■ **TASK BRIEF**:
Scan the data beneath this task and copy each line that includes "AndroidVR".

■ **DATA SUPPLIED**:
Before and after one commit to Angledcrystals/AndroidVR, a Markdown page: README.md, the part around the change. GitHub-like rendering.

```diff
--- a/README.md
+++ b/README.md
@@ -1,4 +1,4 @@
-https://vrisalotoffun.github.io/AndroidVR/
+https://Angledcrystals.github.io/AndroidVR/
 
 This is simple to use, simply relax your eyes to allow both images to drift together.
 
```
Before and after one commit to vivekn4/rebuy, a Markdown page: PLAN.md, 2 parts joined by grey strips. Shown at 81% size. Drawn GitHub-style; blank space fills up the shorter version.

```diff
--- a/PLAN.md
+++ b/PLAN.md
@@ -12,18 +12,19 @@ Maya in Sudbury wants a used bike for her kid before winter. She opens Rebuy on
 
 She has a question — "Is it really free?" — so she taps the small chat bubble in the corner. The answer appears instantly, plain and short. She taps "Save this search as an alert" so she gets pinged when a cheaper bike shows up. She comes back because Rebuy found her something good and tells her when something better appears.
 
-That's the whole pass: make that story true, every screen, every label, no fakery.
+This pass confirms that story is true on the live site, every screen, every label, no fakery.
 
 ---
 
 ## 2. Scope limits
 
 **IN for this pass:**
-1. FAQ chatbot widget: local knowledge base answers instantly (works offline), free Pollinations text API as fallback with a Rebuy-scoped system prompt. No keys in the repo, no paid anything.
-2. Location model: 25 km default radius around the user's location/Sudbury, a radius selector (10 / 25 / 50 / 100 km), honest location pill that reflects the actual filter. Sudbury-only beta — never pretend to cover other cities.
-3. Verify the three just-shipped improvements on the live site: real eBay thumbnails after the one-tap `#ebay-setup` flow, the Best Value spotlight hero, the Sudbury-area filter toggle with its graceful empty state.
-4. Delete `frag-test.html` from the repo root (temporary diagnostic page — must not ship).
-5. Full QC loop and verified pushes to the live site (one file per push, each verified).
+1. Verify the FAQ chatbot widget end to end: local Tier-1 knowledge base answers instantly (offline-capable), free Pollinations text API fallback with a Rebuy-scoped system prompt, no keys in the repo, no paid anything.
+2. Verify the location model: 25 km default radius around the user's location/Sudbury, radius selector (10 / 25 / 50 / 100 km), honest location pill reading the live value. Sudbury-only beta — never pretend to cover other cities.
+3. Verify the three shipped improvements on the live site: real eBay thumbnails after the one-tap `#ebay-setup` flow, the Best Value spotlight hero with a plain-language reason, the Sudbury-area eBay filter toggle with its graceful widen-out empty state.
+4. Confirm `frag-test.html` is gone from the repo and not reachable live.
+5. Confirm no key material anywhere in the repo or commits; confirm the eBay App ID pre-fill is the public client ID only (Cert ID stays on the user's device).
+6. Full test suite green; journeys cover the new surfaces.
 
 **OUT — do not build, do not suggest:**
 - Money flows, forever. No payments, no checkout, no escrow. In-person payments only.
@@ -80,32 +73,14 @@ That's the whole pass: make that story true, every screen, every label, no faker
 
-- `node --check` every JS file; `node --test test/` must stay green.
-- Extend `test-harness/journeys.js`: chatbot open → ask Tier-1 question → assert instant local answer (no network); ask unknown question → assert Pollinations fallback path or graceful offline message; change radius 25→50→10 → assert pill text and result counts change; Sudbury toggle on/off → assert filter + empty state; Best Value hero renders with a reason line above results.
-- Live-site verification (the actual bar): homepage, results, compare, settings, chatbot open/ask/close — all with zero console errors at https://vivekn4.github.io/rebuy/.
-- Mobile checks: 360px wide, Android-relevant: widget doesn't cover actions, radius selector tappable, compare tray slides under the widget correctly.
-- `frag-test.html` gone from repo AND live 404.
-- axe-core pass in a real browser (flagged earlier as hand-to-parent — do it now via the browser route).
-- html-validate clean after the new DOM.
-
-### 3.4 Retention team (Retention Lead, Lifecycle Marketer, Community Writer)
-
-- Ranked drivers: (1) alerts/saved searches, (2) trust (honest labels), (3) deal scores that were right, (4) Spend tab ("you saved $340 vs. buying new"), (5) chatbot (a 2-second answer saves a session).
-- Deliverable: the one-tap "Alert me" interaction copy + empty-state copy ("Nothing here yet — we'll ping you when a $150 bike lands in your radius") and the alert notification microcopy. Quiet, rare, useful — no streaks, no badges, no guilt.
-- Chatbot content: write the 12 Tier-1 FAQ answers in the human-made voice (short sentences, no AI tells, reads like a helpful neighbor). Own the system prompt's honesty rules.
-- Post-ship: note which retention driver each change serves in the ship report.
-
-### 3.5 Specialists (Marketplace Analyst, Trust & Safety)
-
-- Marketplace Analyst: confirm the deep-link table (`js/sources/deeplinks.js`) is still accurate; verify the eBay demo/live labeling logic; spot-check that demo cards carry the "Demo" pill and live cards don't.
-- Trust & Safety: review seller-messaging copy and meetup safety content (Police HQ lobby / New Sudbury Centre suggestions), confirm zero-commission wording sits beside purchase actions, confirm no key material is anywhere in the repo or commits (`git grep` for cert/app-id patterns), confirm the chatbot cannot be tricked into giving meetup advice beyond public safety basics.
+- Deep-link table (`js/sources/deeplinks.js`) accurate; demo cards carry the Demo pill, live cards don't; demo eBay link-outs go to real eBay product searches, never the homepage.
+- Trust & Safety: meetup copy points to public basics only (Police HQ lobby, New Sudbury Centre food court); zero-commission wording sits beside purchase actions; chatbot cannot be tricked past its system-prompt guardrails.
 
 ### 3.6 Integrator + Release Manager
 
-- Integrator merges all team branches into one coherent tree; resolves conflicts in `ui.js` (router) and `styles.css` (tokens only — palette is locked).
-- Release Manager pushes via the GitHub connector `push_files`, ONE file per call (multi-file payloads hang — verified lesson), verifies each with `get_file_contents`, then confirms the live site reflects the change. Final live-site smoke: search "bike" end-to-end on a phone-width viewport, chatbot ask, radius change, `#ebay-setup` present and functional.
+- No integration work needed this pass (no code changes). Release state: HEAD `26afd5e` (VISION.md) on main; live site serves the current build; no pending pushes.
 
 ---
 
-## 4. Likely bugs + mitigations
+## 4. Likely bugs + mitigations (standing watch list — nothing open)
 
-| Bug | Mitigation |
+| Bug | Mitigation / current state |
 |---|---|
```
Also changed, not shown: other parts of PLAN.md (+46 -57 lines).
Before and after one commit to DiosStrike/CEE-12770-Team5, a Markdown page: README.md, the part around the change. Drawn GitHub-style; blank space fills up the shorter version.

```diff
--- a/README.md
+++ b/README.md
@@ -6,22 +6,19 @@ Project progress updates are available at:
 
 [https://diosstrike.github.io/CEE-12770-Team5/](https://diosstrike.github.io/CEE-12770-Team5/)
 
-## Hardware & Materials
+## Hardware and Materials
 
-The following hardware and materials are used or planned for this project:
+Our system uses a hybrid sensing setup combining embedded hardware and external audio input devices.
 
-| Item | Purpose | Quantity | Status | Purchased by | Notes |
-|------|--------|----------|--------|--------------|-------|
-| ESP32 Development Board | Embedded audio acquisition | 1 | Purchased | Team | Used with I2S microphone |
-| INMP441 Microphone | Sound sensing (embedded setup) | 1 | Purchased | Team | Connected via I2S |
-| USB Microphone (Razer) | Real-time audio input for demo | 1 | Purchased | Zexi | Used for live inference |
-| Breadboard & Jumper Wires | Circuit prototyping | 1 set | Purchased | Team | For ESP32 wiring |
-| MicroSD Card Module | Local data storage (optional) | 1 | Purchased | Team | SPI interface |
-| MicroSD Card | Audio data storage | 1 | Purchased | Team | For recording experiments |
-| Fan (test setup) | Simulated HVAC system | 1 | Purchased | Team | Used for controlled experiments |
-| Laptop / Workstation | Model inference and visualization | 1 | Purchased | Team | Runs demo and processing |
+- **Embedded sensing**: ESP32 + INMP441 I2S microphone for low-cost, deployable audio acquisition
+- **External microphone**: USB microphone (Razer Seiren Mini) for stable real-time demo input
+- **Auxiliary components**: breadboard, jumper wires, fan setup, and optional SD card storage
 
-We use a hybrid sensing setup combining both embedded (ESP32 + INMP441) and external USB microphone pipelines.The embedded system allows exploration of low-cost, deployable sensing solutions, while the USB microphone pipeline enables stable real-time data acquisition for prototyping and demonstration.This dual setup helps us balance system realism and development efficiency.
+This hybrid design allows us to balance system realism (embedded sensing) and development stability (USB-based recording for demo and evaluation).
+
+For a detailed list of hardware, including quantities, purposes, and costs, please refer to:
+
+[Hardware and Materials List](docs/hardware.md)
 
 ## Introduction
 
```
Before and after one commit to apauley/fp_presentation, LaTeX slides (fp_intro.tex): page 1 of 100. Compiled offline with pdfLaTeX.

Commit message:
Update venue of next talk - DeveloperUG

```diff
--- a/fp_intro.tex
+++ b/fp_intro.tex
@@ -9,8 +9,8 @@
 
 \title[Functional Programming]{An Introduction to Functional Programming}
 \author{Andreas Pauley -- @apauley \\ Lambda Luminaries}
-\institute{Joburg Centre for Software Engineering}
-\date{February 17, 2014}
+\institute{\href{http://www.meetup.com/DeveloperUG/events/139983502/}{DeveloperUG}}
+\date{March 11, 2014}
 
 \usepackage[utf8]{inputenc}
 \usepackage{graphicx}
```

■ **EXERCISE RESULT**:
Before and after one commit to Angledcrystals/AndroidVR, a Markdown page: README.md, the part around the change. GitHub-like rendering.
-https://vrisalotoffun.github.io/AndroidVR/
+https://Angledcrystals.github.io/AndroidVR/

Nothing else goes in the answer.